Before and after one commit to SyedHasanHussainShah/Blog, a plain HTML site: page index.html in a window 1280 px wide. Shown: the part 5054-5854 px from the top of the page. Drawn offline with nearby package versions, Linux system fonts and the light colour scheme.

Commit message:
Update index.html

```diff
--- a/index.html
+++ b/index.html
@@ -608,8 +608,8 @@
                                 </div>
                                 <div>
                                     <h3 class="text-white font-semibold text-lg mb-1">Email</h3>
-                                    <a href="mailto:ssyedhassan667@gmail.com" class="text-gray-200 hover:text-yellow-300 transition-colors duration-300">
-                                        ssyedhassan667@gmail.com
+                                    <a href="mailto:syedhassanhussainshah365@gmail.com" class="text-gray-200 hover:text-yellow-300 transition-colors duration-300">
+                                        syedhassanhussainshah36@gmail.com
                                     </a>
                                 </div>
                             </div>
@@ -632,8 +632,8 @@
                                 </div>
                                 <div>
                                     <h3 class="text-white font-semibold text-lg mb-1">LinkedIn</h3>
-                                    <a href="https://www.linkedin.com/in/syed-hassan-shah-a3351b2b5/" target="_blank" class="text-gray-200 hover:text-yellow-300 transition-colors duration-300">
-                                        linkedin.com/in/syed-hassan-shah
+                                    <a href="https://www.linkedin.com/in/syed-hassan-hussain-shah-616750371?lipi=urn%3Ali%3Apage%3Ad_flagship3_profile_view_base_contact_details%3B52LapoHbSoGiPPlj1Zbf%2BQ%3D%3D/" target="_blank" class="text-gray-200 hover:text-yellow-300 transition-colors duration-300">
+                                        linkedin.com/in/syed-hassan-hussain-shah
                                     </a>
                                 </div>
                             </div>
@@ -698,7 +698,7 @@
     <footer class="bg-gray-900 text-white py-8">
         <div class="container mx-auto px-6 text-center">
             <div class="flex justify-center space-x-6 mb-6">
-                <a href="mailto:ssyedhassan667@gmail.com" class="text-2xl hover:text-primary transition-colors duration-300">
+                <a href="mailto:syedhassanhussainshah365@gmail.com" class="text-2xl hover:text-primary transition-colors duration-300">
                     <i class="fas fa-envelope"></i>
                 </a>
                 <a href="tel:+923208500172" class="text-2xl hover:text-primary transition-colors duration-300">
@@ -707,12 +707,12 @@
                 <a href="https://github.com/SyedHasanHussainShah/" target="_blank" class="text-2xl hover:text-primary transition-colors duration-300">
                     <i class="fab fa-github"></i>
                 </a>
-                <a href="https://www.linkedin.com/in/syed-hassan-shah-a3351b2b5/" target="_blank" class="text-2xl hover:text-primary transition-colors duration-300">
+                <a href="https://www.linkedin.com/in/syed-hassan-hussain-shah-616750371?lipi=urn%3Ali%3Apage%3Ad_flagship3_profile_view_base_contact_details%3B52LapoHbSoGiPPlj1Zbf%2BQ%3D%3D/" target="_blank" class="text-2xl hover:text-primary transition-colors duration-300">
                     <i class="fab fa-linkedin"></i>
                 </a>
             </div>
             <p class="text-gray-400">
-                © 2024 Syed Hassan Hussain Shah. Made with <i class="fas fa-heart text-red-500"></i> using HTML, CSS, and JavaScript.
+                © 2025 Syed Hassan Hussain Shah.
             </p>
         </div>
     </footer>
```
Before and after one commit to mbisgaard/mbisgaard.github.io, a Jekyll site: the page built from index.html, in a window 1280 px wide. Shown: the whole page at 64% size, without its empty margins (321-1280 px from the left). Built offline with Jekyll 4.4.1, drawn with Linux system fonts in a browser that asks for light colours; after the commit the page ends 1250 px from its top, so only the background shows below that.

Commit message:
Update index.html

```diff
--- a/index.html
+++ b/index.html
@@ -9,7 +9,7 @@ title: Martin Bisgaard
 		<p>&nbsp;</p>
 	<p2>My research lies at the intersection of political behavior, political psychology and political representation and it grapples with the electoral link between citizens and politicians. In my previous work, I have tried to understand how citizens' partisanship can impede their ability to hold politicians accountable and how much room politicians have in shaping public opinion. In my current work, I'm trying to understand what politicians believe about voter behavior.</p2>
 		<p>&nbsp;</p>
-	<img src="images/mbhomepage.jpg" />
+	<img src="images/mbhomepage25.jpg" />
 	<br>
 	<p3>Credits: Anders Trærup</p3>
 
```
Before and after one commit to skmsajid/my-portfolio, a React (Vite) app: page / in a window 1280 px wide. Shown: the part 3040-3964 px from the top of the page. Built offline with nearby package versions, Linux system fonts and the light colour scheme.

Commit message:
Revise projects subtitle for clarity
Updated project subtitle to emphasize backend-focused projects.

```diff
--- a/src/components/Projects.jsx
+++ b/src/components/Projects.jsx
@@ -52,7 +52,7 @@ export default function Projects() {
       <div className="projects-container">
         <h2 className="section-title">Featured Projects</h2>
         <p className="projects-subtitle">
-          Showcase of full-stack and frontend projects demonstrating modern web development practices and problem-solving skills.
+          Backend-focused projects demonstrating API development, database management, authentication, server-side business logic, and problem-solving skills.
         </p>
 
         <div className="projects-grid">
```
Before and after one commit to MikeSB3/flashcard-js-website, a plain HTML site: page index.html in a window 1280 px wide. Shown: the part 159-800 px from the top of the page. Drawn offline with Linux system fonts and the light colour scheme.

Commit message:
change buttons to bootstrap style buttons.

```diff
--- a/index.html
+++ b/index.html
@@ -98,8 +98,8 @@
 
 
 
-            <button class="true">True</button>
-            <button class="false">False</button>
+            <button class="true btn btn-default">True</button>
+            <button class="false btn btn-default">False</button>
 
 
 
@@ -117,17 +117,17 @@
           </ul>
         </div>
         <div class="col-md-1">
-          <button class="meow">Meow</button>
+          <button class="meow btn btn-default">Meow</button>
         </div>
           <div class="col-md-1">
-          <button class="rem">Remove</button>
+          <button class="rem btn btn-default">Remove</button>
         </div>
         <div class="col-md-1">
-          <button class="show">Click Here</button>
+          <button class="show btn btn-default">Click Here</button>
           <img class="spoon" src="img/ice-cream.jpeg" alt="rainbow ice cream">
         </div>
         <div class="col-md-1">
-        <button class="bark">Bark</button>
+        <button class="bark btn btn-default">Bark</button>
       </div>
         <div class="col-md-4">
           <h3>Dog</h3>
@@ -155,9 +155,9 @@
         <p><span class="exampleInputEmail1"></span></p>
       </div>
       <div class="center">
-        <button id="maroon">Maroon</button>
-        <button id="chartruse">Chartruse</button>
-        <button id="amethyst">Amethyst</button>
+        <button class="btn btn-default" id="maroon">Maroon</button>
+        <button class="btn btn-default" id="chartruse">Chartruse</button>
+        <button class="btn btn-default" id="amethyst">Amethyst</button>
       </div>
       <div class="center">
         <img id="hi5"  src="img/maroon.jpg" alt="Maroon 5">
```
:::::
Instructions for the task » Every entry should be duplicated exactly as written.

Answer box »
Before and after one commit to SyedHasanHussainShah/Blog, a plain HTML site: page index.html in a window 1280 px wide. Shown: the part 5054-5854 px from the top of the page. Drawn offline with nearby package versions, Linux system fonts and the light colour scheme.

Commit message:
Update index.html

```diff
--- a/index.html
+++ b/index.html
@@ -608,8 +608,8 @@
                                 </div>
                                 <div>
                                     <h3 class="text-white font-semibold text-lg mb-1">Email</h3>
-                                    <a href="mailto:ssyedhassan667@gmail.com" class="text-gray-200 hover:text-yellow-300 transition-colors duration-300">
-                                        ssyedhassan667@gmail.com
+                                    <a href="mailto:syedhassanhussainshah365@gmail.com" class="text-gray-200 hover:text-yellow-300 transition-colors duration-300">
+                                        syedhassanhussainshah36@gmail.com
                                     </a>
                                 </div>
                             </div>
@@ -632,8 +632,8 @@
                                 </div>
                                 <div>
                                     <h3 class="text-white font-semibold text-lg mb-1">LinkedIn</h3>
-                                    <a href="https://www.linkedin.com/in/syed-hassan-shah-a3351b2b5/" target="_blank" class="text-gray-200 hover:text-yellow-300 transition-colors duration-300">
-                                        linkedin.com/in/syed-hassan-shah
+                                    <a href="https://www.linkedin.com/in/syed-hassan-hussain-shah-616750371?lipi=urn%3Ali%3Apage%3Ad_flagship3_profile_view_base_contact_details%3B52LapoHbSoGiPPlj1Zbf%2BQ%3D%3D/" target="_blank" class="text-gray-200 hover:text-yellow-300 transition-colors duration-300">
+                                        linkedin.com/in/syed-hassan-hussain-shah
                                     </a>
                                 </div>
                             </div>
@@ -698,7 +698,7 @@
     <footer class="bg-gray-900 text-white py-8">
         <div class="container mx-auto px-6 text-center">
             <div class="flex justify-center space-x-6 mb-6">
-                <a href="mailto:ssyedhassan667@gmail.com" class="text-2xl hover:text-primary transition-colors duration-300">
+                <a href="mailto:syedhassanhussainshah365@gmail.com" class="text-2xl hover:text-primary transition-colors duration-300">
                     <i class="fas fa-envelope"></i>
                 </a>
                 <a href="tel:+923208500172" class="text-2xl hover:text-primary transition-colors duration-300">
@@ -707,12 +707,12 @@
                 <a href="https://github.com/SyedHasanHussainShah/" target="_blank" class="text-2xl hover:text-primary transition-colors duration-300">
                     <i class="fab fa-github"></i>
                 </a>
-                <a href="https://www.linkedin.com/in/syed-hassan-shah-a3351b2b5/" target="_blank" class="text-2xl hover:text-primary transition-colors duration-300">
+                <a href="https://www.linkedin.com/in/syed-hassan-hussain-shah-616750371?lipi=urn%3Ali%3Apage%3Ad_flagship3_profile_view_base_contact_details%3B52LapoHbSoGiPPlj1Zbf%2BQ%3D%3D/" target="_blank" class="text-2xl hover:text-primary transition-colors duration-300">
                     <i class="fab fa-linkedin"></i>
                 </a>
             </div>
             <p class="text-gray-400">
-                © 2024 Syed Hassan Hussain Shah. Made with <i class="fas fa-heart text-red-500"></i> using HTML, CSS, and JavaScript.
+                © 2025 Syed Hassan Hussain Shah.
             </p>
         </div>
     </footer>
```
Before and after one commit to mbisgaard/mbisgaard.github.io, a Jekyll site: the page built from index.html, in a window 1280 px wide. Shown: the whole page at 64% size, without its empty margins (321-1280 px from the left). Built offline with Jekyll 4.4.1, drawn with Linux system fonts in a browser that asks for light colours; after the commit the page ends 1250 px from its top, so only the background shows below that.

Commit message:
Update index.html

```diff
--- a/index.html
+++ b/index.html
@@ -9,7 +9,7 @@ title: Martin Bisgaard
 		<p>&nbsp;</p>
 	<p2>My research lies at the intersection of political behavior, political psychology and political representation and it grapples with the electoral link between citizens and politicians. In my previous work, I have tried to understand how citizens' partisanship can impede their ability to hold politicians accountable and how much room politicians have in shaping public opinion. In my current work, I'm trying to understand what politicians believe about voter behavior.</p2>
 		<p>&nbsp;</p>
-	<img src="images/mbhomepage.jpg" />
+	<img src="images/mbhomepage25.jpg" />
 	<br>
 	<p3>Credits: Anders Trærup</p3>
 
```
Before and after one commit to skmsajid/my-portfolio, a React (Vite) app: page / in a window 1280 px wide. Shown: the part 3040-3964 px from the top of the page. Built offline with nearby package versions, Linux system fonts and the light colour scheme.

Commit message:
Revise projects subtitle for clarity
Updated project subtitle to emphasize backend-focused projects.

```diff
--- a/src/components/Projects.jsx
+++ b/src/components/Projects.jsx
@@ -52,7 +52,7 @@ export default function Projects() {
       <div className="projects-container">
         <h2 className="section-title">Featured Projects</h2>
         <p className="projects-subtitle">
-          Showcase of full-stack and frontend projects demonstrating modern web development practices and problem-solving skills.
+          Backend-focused projects demonstrating API development, database management, authentication, server-side business logic, and problem-solving skills.
         </p>
 
         <div className="projects-grid">
```
Before and after one commit to MikeSB3/flashcard-js-website, a plain HTML site: page index.html in a window 1280 px wide. Shown: the part 159-800 px from the top of the page. Drawn offline with Linux system fonts and the light colour scheme.

Commit message:
change buttons to bootstrap style buttons.

```diff
--- a/index.html
+++ b/index.html
@@ -98,8 +98,8 @@
 
 
 
-            <button class="true">True</button>
-            <button class="false">False</button>
+            <button class="true btn btn-default">True</button>
+            <button class="false btn btn-default">False</button>
 
 
 
@@ -117,17 +117,17 @@
           </ul>
         </div>
         <div class="col-md-1">
-          <button class="meow">Meow</button>
+          <button class="meow btn btn-default">Meow</button>
         </div>
           <div class="col-md-1">
-          <button class="rem">Remove</button>
+          <button class="rem btn btn-default">Remove</button>
         </div>
         <div class="col-md-1">
-          <button class="show">Click Here</button>
+          <button class="show btn btn-default">Click Here</button>
           <img class="spoon" src="img/ice-cream.jpeg" alt="rainbow ice cream">
         </div>
         <div class="col-md-1">
-        <button class="bark">Bark</button>
+        <button class="bark btn btn-default">Bark</button>
       </div>
         <div class="col-md-4">
           <h3>Dog</h3>
@@ -155,9 +155,9 @@
         <p><span class="exampleInputEmail1"></span></p>
       </div>
       <div class="center">
-        <button id="maroon">Maroon</button>
-        <button id="chartruse">Chartruse</button>
-        <button id="amethyst">Amethyst</button>
+        <button class="btn btn-default" id="maroon">Maroon</button>
+        <button class="btn btn-default" id="chartruse">Chartruse</button>
+        <button class="btn btn-default" id="amethyst">Amethyst</button>
       </div>
       <div class="center">
         <img id="hi5"  src="img/maroon.jpg" alt="Maroon 5">
```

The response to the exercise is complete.